His children were spread out over such a long period of time that — and here’s a great factoid to bring up at your next cocktail party – his youngest daughter, Pearl, died 100 years, 1 week, and 6 days after the death of his eldest daughter, Mary.

Then, it might be a good time to end your cocktail party, because if the conversation has drifted to the virility of our tenth president, chances are you really suck at throwing parties. [Link]
The children in question were born 45 years apart to two different wives—the second of whom was five years younger than his eldest daughter. Tyler thus established the popular White House tradition of seducing women young enough to think that presidents have special "constitutional powers" in the bedroom.

From Grave to Cradle

Science and law have again conspired to make the job of future genealogists harder. Rachel Cohen has received permission from an Israeli court to use her late son's semen to impregnate a woman he never met.

Mrs Cohen said that she was guided in her decision by her dead son. “An hour after being told he had been killed I took his picture and started talking to him. I asked him, ‘Where are all the children you wanted?’ then looked at the picture and heard him saying, ‘Mum, it’s not too late. There is something you can take from me’.

“Then it came to me — ‘Your sperm, that’s what you want me to take from you’. Right there, I asked the officers who came to visit to make sure his sperm be kept.” [Link]

Opt for the Preordained Pastor

Pennsylvanians who were married by an Internet-ordained buddy may wish someday they'd walked down an aisle instead. Commonwealth law requires that a marriage be solemnized by someone with a "regularly established church or congregation."

It's become such a concern that legislators are proposing an amendment to the law, and couples who apply for a marriage license in York County are receiving a warning letter about being careful who they choose to marry them.

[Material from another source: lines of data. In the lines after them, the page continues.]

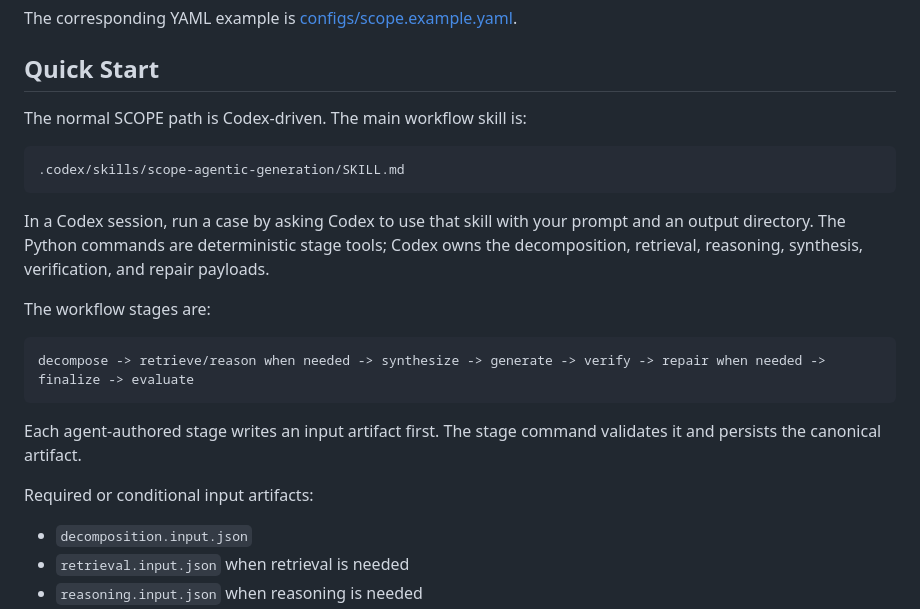
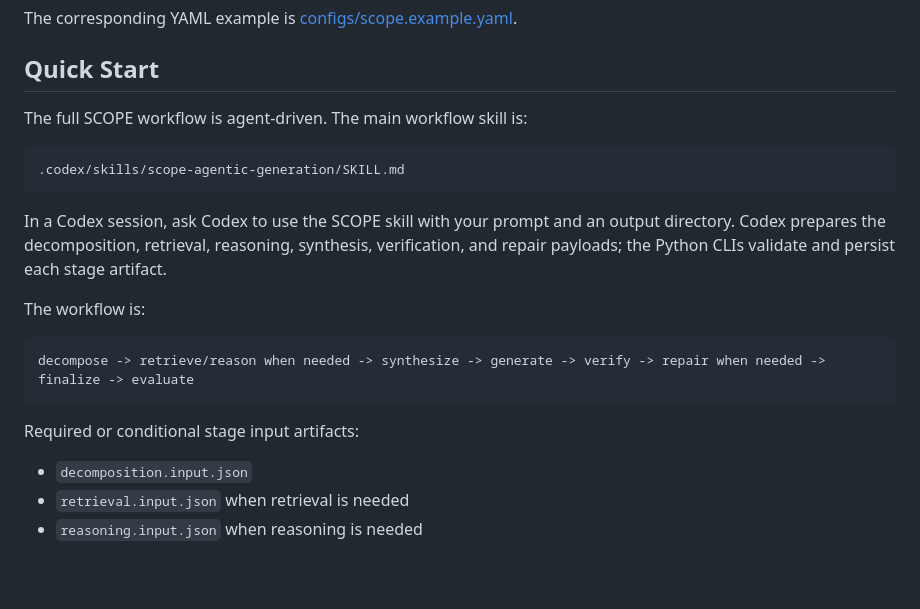
Before and after one commit to nopnor/SCOPE, a Markdown page: README.md, the part around one of its changes. Drawn GitHub-style; blank space fills up the shorter version.

````diff
--- a/README.md
+++ b/README.md
@@ -55,23 +78,21 @@ The corresponding YAML example is [configs/scope.example.yaml](configs/scope.exa
 
 ## Quick Start
 
-The normal SCOPE path is Codex-driven. The main workflow skill is:
+The full SCOPE workflow is agent-driven. The main workflow skill is:
 
 ```text
 .codex/skills/scope-agentic-generation/SKILL.md
 ```
 
-In a Codex session, run a case by asking Codex to use that skill with your prompt and an output directory. The Python commands are deterministic stage tools; Codex owns the decomposition, retrieval, reasoning, synthesis, verification, and repair payloads.
+In a Codex session, ask Codex to use the SCOPE skill with your prompt and an output directory. Codex prepares the decomposition, retrieval, reasoning, synthesis, verification, and repair payloads; the Python CLIs validate and persist each stage artifact.
 
-The workflow stages are:
+The workflow is:
 
 ```text
 decompose -> retrieve/reason when needed -> synthesize -> generate -> verify -> repair when needed -> finalize -> evaluate
 ```
 
-Each agent-authored stage writes an input artifact first. The stage command validates it and persists the canonical artifact.
-
-Required or conditional input artifacts:
+Required or conditional stage input artifacts:
 
 - `decomposition.input.json`
 - `retrieval.input.json` when retrieval is needed
````
Also changed, not shown: other parts of README.md (+69 -26 lines).
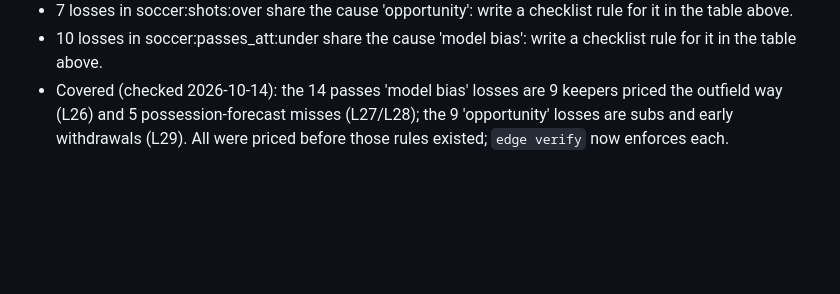
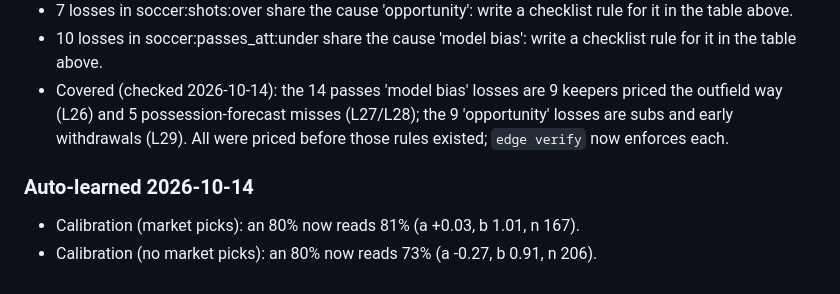
Before and after one commit to ericc112/test, a Markdown page: betting/LESSONS.md, the part around the change. GitHub-like rendering; blank space fills up the shorter version.

Commit message:
LESSONS: auto-learned calibration notes
Co-Authored-By: Claude Opus 5.5 <noreply@anthropic.com>
Claude-Session: https://claude.ai/code/session_01BPmHFK3moPfNRKHWcK6haY

```diff
--- a/betting/LESSONS.md
+++ b/betting/LESSONS.md
@@ -72,3 +72,7 @@ Two losses in a segment with the same tag (other than `variance` or `correlated`
 - 7 losses in soccer:shots:over share the cause 'opportunity': write a checklist rule for it in the table above.
 - 10 losses in soccer:passes_att:under share the cause 'model bias': write a checklist rule for it in the table above.
 - Covered (checked 2026-10-14): the 14 passes 'model bias' losses are 9 keepers priced the outfield way (L26) and 5 possession-forecast misses (L27/L28); the 9 'opportunity' losses are subs and early withdrawals (L29). All were priced before those rules existed; `edge verify` now enforces each.
+
+### Auto-learned 2026-10-14
+- Calibration (market picks): an 80% now reads 81% (a +0.03, b 1.01, n 167).
+- Calibration (no market picks): an 80% now reads 73% (a -0.27, b 0.91, n 206).
```
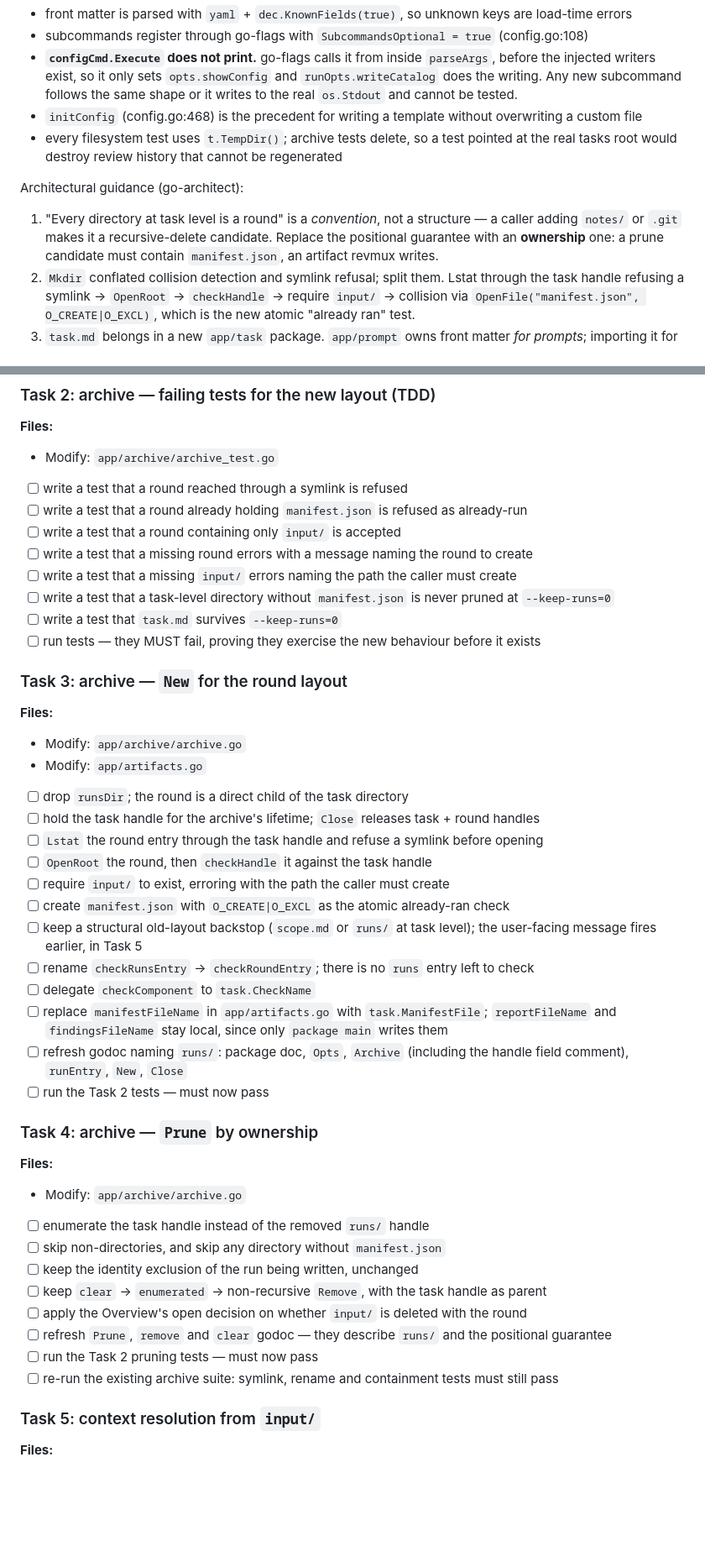
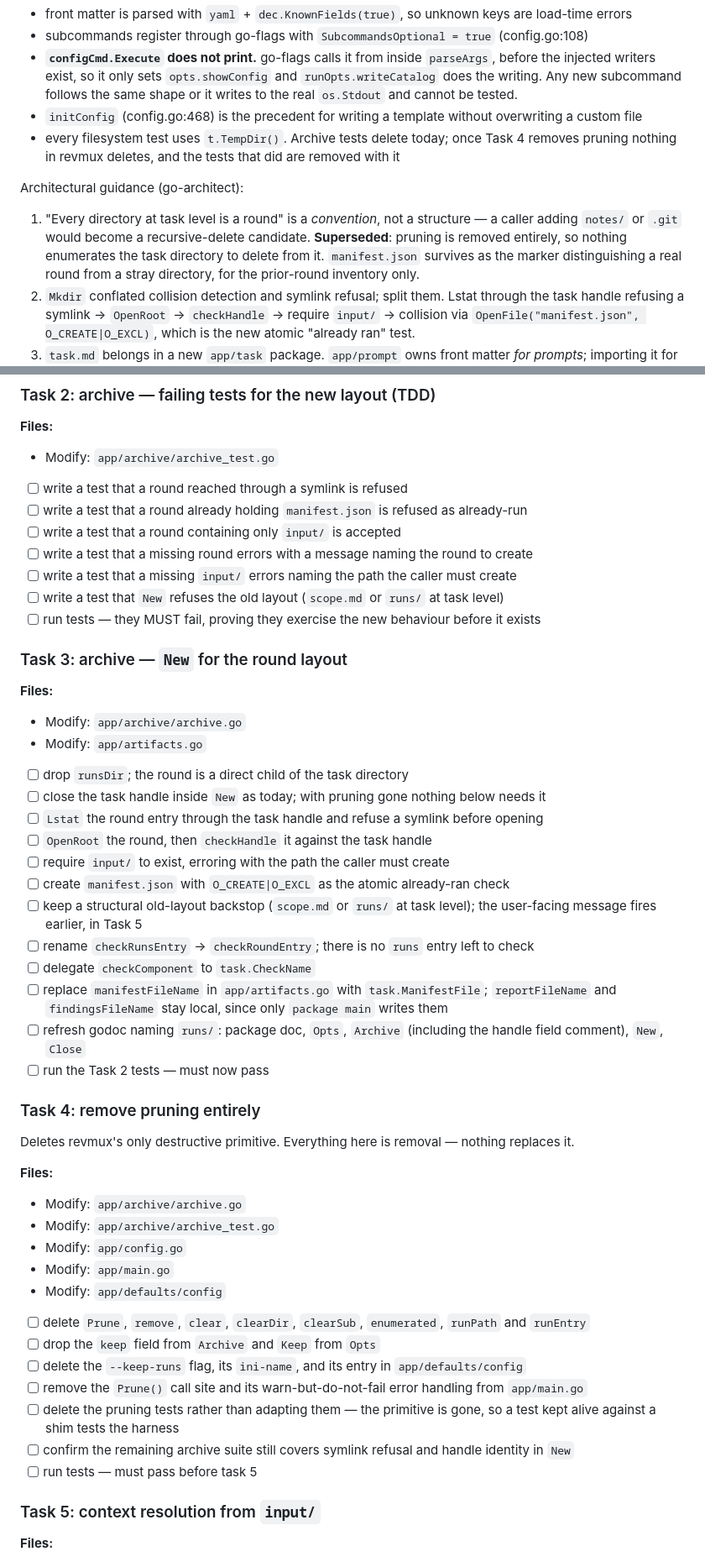
Before and after one commit to mskonovalov/revmux, a Markdown page: docs/plans/20260727-task-round-layout.md, 2 parts joined by grey strips. Shown at 84% size. Rendered like a GitHub page; blank space fills up the shorter version.

```diff
--- a/docs/plans/20260727-task-round-layout.md
+++ b/docs/plans/20260727-task-round-layout.md
@@ -74,14 +81,15 @@ Patterns observed:
   writers exist, so it only sets `opts.showConfig` and `runOpts.writeCatalog` does the writing. Any new
   subcommand follows the same shape or it writes to the real `os.Stdout` and cannot be tested.
 - `initConfig` (config.go:468) is the precedent for writing a template without overwriting a custom file
-- every filesystem test uses `t.TempDir()`; archive tests delete, so a test pointed at the real tasks
-  root would destroy review history that cannot be regenerated
+- every filesystem test uses `t.TempDir()`. Archive tests delete today; once Task 4 removes pruning
+  nothing in revmux deletes, and the tests that did are removed with it
 
 Architectural guidance (go-architect):
 
 1. "Every directory at task level is a round" is a *convention*, not a structure — a caller adding
-   `notes/` or `.git` makes it a recursive-delete candidate. Replace the positional guarantee with an
-   **ownership** one: a prune candidate must contain `manifest.json`, an artifact revmux writes.
+   `notes/` or `.git` would become a recursive-delete candidate. **Superseded**: pruning is removed
+   entirely, so nothing enumerates the task directory to delete from it. `manifest.json` survives as
+   the marker distinguishing a real round from a stray directory, for the prior-round inventory only.
 2. `Mkdir` conflated collision detection and symlink refusal; split them. Lstat through the task handle
    refusing a symlink → `OpenRoot` → `checkHandle` → require `input/` → collision via
    `OpenFile("manifest.json", O_CREATE|O_EXCL)`, which is the new atomic "already ran" test.
@@ -331,8 +340,7 @@ Exports (justification per item: who outside the package calls this?):
 - [ ] write a test that a round containing only `input/` is accepted
 - [ ] write a test that a missing round errors with a message naming the round to create
 - [ ] write a test that a missing `input/` errors naming the path the caller must create
-- [ ] write a test that a task-level directory without `manifest.json` is never pruned at `--keep-runs=0`
-- [ ] write a test that `task.md` survives `--keep-runs=0`
+- [ ] write a test that `New` refuses the old layout (`scope.md` or `runs/` at task level)
 - [ ] run tests — they MUST fail, proving they exercise the new behaviour before it exists
 
 ### Task 3: archive — `New` for the round layout
@@ -342,7 +350,7 @@ Exports (justification per item: who outside the package calls this?):
 - Modify: `app/artifacts.go`
 
 - [ ] drop `runsDir`; the round is a direct child of the task directory
-- [ ] hold the task handle for the archive's lifetime; `Close` releases task + round handles
+- [ ] close the task handle inside `New` as today; with pruning gone nothing below needs it
 - [ ] `Lstat` the round entry through the task handle and refuse a symlink before opening
 - [ ] `OpenRoot` the round, then `checkHandle` it against the task handle
 - [ ] require `input/` to exist, erroring with the path the caller must create
@@ -353,23 +361,29 @@ Exports (justification per item: who outside the package calls this?):
 - [ ] delegate `checkComponent` to `task.CheckName`
 - [ ] replace `manifestFileName` in `app/artifacts.go` with `task.ManifestFile`; `reportFileName` and
       `findingsFileName` stay local, since only `package main` writes them
-- [ ] refresh godoc naming `runs/`: package doc, `Opts`, `Archive` (including the handle field comment),
-      `runEntry`, `New`, `Close`
+- [ ] refresh godoc naming `runs/`: package doc, `Opts`, `Archive` (including the handle field
+      comment), `New`, `Close`
 - [ ] run the Task 2 tests — must now pass
 
-### Task 4: archive — `Prune` by ownership
+### Task 4: remove pruning entirely
+
+Deletes revmux's only destructive primitive. Everything here is removal — nothing replaces it.
 
 **Files:**
 - Modify: `app/archive/archive.go`
+- Modify: `app/archive/archive_test.go`
+- Modify: `app/config.go`
+- Modify: `app/main.go`
+- Modify: `app/defaults/config`
 
-- [ ] enumerate the task handle instead of the removed `runs/` handle
-- [ ] skip non-directories, and skip any directory without `manifest.json`
-- [ ] keep the identity exclusion of the run being written, unchanged
-- [ ] keep `clear` → `enumerated` → non-recursive `Remove`, with the task handle as parent
-- [ ] apply the Overview's open decision on whether `input/` is deleted with the round
-- [ ] refresh `Prune`, `remove` and `clear` godoc — they describe `runs/` and the positional guarantee
-- [ ] run the Task 2 pruning tests — must now pass
-- [ ] re-run the existing archive suite: symlink, rename and containment tests must still pass
+- [ ] delete `Prune`, `remove`, `clear`, `clearDir`, `clearSub`, `enumerated`, `runPath` and `runEntry`
+- [ ] drop the `keep` field from `Archive` and `Keep` from `Opts`
+- [ ] delete the `--keep-runs` flag, its `ini-name`, and its entry in `app/defaults/config`
+- [ ] remove the `Prune()` call site and its warn-but-do-not-fail error handling from `app/main.go`
+- [ ] delete the pruning tests rather than adapting them — the primitive is gone, so a test kept alive
+      against a shim tests the harness
+- [ ] confirm the remaining archive suite still covers symlink refusal and handle identity in `New`
+- [ ] run tests — must pass before task 5
 
 ### Task 5: context resolution from `input/`
 
```
Also changed, not shown: other parts of docs/plans/20260727-task-round-layout.md (+52 -40 lines).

The disclaimer of liability states: "If you choose to be married by someone other than the officiants specifically listed & authorized by PA law, the burden of proof regarding the legality (or lack thereof) of your marriage will be upon you - should future issues arise that require a determination of the marriage's validity." [Link]

Wednesday, January 17, 2007

Oprah's Roots Are Showing Next Week

Check your local listings for Oprah's Roots, An African American Lives Special, scheduled to premiere Jan. 24 on PBS. You can watch a promo by clicking the link above.

The program features a wealth of previously unseen material, including portions of Professor Gates' original African American Lives interview with Winfrey and new revelations about her family history.

"Our first African American Lives series made for riveting viewing and was a life-changing experience for each of the participants, myself included," says Gates, Alphonse Fletcher University Professor and Director of the W.E.B. Du Bois Institute for African and African American Research at Harvard University. "Now, with an in-depth focus exclusively on my friend Oprah Winfrey, we bring to life in even greater detail the remarkably rich and always inspiring stories of her ancestors." [Link]
Didn't any of her ancestors have uninspiring stories?

Maybe the Province Should Deliver Pizza

Ontario has extended its 15-business-day money-back guarantee on birth certificates to marriage and death certificates ordered online.

Government Services Minister Gerry Phillips said his ministry has had to issue only 121 refunds for 315,000 online birth certificate applications since the program began just over a year ago.

"Pizza Pizza would drool over these kinds of service levels," Phillips said, referring to the pizza chain's famous 40-minutes-or-free guarantee. [Link]

A Shivery Sheep Shipment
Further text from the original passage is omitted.